The findings are highlighted in a new report from Investors in People called ‘Job Exodus Trends 2016,’ which shows that one in five (20%) are unhappy with the hours they work, nearly a quarter (23%) are complaining about a lack of career progression and nearly a third (29%) are unhappy with their levels of pay, prompting a potential mass exodus.
But getting a payrise would not solve the problem. Pay is important to employees but it’s clear that it’s not the only answer. The survey asked respondents to choose between two scenarios – a 3% payrise, in line with recent UK increases, or a different non-remuneration benefit:
Nearly a third (29%) said they would prefer a more flexible approach to working hours than a 3% payrise, almost a quarter (23%) said they would rather have a clear career progression route.One in five (20%) said they’d rather have a better manager.
Improved salaries over recent months means that pay is less of a gripe for UK workers. But longstanding issues around poor management and how valued people feel in their work continue to make UK workers miserable

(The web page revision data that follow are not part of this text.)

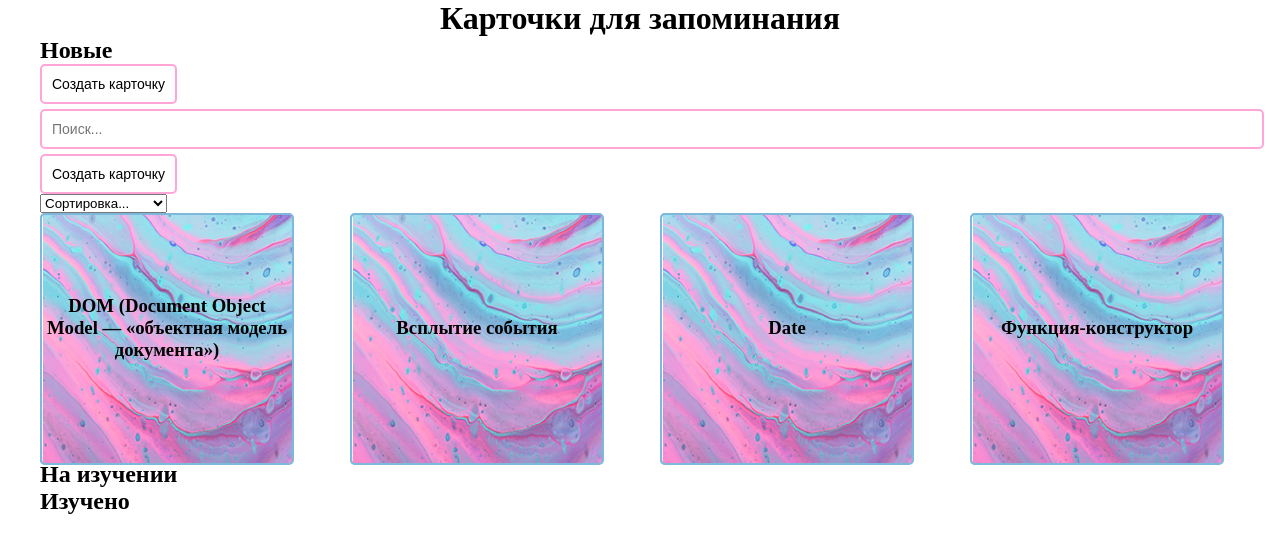
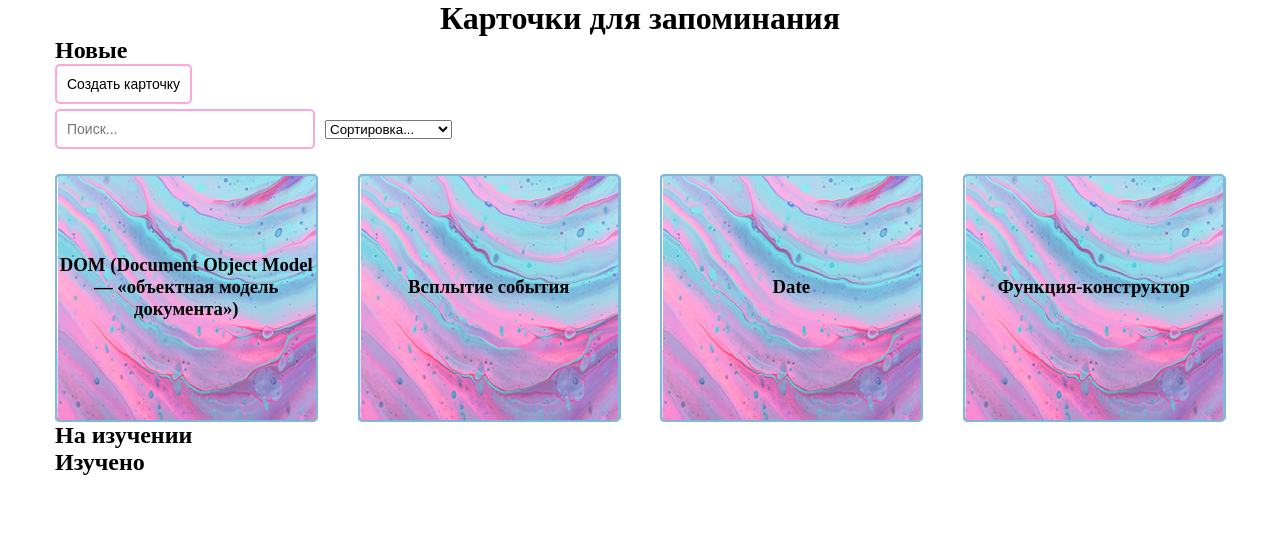
Before and after one commit to YaninaShpak/memorize-cards, a React (Create React App) app: page / in a window 1280 px wide. Shown: the top 552 px of the page. Built offline with nearby package versions, Linux system fonts and the light colour scheme.

Commit message:
Поправила стили расположения блоков

```diff
--- a/src/components/CardFilter.jsx
+++ b/src/components/CardFilter.jsx
@@ -1,16 +1,14 @@
 import React from 'react';
-import Button from '../UI/button/Button';
 import CardInput from '../UI/input/CardInput';
 import Select from '../UI/select/Select';
 
 const CardFilter = ({filter, setFilter}) => {
   return (
-    <div>
+    <div className='cardFilterWrapper'>
       <CardInput
         value={filter.query}
         onChange={e => setFilter({...filter, query: e.target.value })}
         placeholder='Поиск...' />
-      <Button>Создать карточку</Button>
       <div>
         <Select
           value={filter.sort}
--- a/src/styles/App.css
+++ b/src/styles/App.css
@@ -1,6 +1,7 @@
 * {
   margin: 0;
   padding: 0;
+  box-sizing: border-box;
 }
 
 .cards-title {
@@ -15,9 +16,22 @@
 
 .cardsList {
   display: grid;
-  grid-template-columns: repeat(4, 270px);
+  grid-template-columns: repeat(4, 1fr);
+
   gap: 40px;
 
   list-style: none;
   perspective: 1000px;
 }
+
+.cardFilterWrapper {
+  display: flex;
+  justify-content: flex-start;
+  align-items: center;
+  margin-bottom: 20px;
+}
+
+.cardFilterWrapper input {
+  width: 260px;
+  margin-right: 10px;
+}
--- a/src/styles/Card.css
+++ b/src/styles/Card.css
@@ -1,7 +1,5 @@
 .card {
   position: relative;
-
-  width: 250px;
 
   cursor: pointer;
 
```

Paul Devoy, Head of Investors in People said: “Improved salaries over recent months means that pay is less of a gripe for UK workers. But longstanding issues around poor management and how valued people feel in their work continue to make UK workers miserable. We know that bad leadership alone costs the UK £39 billion a year*. If employers addressed these factors, they would have a more committed workforce and far fewer resources tied up in constant recruitment drives. As the economy improves, many employers run the risk of losing their valuable, skilled staff.”
Over a quarter of employees (26%) in the teaching and education sector say they are quite or extremely unhappy in their jobs. Simple actions can make all the difference. When asked what one thing their employer could do to increase their happiness in their current role, one in 6 (15%) just wanted to be told ‘thank you’ more.
Paul continued: “Small things can make a big difference. Feeling valued, understanding their role in the organisation and how they can grow with an organisation are all big concerns for UK workers. Saying thank you, involving employees in decisions and giving them responsibility over their work are basic ways to make staff happier, and more likely to stay. Employers also win, with a more committed workforce, higher retention and a clearer view of the future.”